>>>

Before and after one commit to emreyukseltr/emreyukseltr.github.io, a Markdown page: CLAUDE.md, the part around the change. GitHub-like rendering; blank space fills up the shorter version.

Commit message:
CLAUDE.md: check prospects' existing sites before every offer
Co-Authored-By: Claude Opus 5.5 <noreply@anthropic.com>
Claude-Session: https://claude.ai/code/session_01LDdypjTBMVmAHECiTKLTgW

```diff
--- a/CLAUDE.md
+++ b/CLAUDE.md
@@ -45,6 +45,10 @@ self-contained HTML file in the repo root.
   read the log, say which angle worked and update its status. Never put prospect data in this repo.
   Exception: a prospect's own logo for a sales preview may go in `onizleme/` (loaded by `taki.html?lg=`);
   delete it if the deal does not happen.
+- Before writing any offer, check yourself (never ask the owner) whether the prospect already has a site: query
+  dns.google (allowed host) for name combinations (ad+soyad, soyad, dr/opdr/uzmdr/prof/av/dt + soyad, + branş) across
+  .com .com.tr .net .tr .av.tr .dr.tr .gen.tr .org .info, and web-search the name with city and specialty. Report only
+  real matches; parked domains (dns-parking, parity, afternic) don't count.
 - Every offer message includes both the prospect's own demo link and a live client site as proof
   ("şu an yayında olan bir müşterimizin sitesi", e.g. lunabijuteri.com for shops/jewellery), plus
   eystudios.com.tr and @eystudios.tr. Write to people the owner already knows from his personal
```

<<<

Reproduce only the lines from the top of the material through the one bearing "CLAUDE.md: check prospects'", each exactly as it stands.

Before and after one commit to emreyukseltr/emreyukseltr.github.io, a Markdown page: CLAUDE.md, the part around the change. GitHub-like rendering; blank space fills up the shorter version.

Commit message:
CLAUDE.md: check prospects' existing sites before every offer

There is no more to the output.